The Good Wife
Episode 9: A Defense of Marriage
By: Carlos Uribe
The Good Wife is a show about Alicia Florrick and her career and scandalous personal life.
This week The Good Wife decided to tackle the issue of gay marriage. It specifically decides to explore the current status of the Defense of Marriage Act. It makes it clearer when it brings in a new character who is known as a Supreme Court veteran. This liberal lawyer character likes to take cases that could potentially go to the Supreme Court that challenge some law he doesn't approve of. He joins up with our lawyers because of the spousal shield that doesn't apply to married homosexual couples. At this point, most series would take the entire episode to express it's support of repealing Defense of Marriage Act. It would become more of a piece of political propaganda than an actual episode that makes you think about an issue. The Good Wife isn't most shows. It's true that it makes it perfectly clear where it stands on the issue and on the surface it appears to be about the act. It's just that the episode actually puts the agenda of the Supreme Court lawyer in direct contrast with the agenda of our favorite characters. In doing so, the episode is able to pit the idea of taking the issue to the Supreme Court versus doing what is actually right for the client. Do they throw the case so they can appeal it later or do they set the client free because of his actual innocence? It's not the weekly case that drives the conflict but this question.
It is kind of ironic that an episode titled “A Defense of Marriage” is one that seemingly seems to attack the institution. The gay man that our characters are defending has “Free Fridays” where he can sleep with any man he wants with his spouse's permission. His married and straight boss has had twelve affairs. The two marriages presented in the case are equally on shaky grounds. The show hounds that idea when it introduces Alicia's mother. Alicia's mom has gone through three marriages. She cheated on her latest husband. Alicia's relationship with Peter and her old affair with Will is brought up in this episode. It's as if the show is suggesting that marriage is an institution that has failed. At the same time, most of the characters haven't gotten divorced. Alicia is still with Peter despite his affairs and vice versa. It's like the show is stating that despite all of the problems that a marriage can have, it can still be worth saving. The episode title therefore doesn't just refer to the law but to it's own cynical and even warped view on marriage itself. This view helps elevate A Defense of Marriage beyond being an episode where the writers get to express their political opinions to their viewers but into an actual piece of entertainment with value.
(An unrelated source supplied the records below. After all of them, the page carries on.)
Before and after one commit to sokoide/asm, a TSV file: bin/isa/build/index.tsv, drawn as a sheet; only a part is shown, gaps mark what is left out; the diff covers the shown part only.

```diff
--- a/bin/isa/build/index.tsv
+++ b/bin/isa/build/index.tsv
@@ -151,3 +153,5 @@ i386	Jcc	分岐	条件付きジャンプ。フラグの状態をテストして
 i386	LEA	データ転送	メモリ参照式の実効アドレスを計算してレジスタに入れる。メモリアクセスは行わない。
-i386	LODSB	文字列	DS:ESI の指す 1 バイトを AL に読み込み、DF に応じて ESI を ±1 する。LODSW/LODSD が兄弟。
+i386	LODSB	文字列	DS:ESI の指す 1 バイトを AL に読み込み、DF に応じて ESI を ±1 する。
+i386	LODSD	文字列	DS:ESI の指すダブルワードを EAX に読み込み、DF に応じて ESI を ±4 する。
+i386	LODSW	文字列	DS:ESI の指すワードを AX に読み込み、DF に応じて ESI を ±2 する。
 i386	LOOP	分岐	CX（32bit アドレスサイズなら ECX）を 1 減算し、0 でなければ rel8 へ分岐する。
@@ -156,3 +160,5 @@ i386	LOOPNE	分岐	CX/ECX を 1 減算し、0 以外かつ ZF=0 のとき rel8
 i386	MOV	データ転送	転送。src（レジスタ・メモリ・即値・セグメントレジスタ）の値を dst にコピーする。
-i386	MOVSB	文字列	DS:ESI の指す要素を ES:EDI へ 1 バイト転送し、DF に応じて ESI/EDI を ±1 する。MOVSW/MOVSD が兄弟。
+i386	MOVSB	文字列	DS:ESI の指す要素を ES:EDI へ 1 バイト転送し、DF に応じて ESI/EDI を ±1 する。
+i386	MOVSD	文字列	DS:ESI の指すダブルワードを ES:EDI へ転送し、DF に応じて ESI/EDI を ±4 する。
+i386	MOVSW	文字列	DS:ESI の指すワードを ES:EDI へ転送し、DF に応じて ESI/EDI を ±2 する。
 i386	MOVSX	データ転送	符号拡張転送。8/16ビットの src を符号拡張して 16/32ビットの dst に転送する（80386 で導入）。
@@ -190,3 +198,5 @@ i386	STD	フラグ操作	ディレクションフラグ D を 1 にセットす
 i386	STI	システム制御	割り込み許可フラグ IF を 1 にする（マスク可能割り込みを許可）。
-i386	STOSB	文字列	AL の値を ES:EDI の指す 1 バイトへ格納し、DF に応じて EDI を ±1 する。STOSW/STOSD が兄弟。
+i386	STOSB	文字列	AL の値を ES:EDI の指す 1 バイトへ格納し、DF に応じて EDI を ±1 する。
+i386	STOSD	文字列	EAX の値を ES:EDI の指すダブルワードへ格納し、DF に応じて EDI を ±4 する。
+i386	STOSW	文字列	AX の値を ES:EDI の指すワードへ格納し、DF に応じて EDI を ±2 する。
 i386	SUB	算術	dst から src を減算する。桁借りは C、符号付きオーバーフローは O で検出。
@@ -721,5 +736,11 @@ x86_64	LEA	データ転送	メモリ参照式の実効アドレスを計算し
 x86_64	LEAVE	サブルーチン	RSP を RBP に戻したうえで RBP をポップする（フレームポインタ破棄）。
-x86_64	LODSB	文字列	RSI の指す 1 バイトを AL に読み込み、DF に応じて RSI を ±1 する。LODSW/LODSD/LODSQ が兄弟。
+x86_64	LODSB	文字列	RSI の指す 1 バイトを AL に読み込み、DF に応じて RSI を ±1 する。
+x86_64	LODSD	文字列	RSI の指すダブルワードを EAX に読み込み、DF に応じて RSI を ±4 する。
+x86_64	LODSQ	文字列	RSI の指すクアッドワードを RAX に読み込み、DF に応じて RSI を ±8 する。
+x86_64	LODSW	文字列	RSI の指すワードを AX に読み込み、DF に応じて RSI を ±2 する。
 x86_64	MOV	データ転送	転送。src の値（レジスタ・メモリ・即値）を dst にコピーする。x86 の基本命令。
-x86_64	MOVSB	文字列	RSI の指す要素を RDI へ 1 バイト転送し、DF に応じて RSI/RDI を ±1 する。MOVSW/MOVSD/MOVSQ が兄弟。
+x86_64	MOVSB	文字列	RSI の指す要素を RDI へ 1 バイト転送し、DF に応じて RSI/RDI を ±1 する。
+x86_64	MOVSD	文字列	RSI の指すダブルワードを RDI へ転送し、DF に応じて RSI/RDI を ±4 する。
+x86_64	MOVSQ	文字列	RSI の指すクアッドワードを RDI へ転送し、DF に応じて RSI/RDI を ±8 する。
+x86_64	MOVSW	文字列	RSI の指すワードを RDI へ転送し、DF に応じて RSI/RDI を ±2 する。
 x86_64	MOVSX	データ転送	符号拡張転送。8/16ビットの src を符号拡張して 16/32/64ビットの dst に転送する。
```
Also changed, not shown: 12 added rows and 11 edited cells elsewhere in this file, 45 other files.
A Defense of Marriage is an episode that primarily focused on the weekly case but it was also about Alicia's personal life. Her mother comes to visit because her last husband has just died. She believes that he has left her everything but his son is challenging the will because he never liked her. This is a perfect excuse for the series to bring in David Lee, so that he can represent Alicia's mom. So who is this person that raised Alicia? She's the kind of person who likes to live larger than life and believes that everybody should do what makes them happy. She gives Alicia a biography titled Vagina and gives larger-than-life presents to her grandchildren. The two characters are directly contrasted not only in their different fashion and design senses but also in their very personality. Alicia is stoic and usually in control. Her mother is carefree and loose. It was particularly entertaining to see Alicia's mother interact with the cast but it was beneficial in that it helped to shed light on Alicia's past. It helps to explain just why Alicia refuses to give up on her own marriage and it's partly because her mother has gone through multiple husbands.
A Defense of Marriage is a pretty good episode of The Good Wife. It wanders into potentially dangerous political preaching but it manages to be more than that by using the agenda to create conflict. This is an episode that is very much about marriage as it completely revolves around it but it's also one that explores the life of family. It shouldn't come as a surprise that this is an episode that ends with a scene involving Alicia's mom and Peter's mom. Marriage isn't just two people who get married but about the combination of family. That family might not always like each other, or even approve, but it's one that is formed regardless. A Defense of Marriage attacks marriage but in doing so it defends it's existence.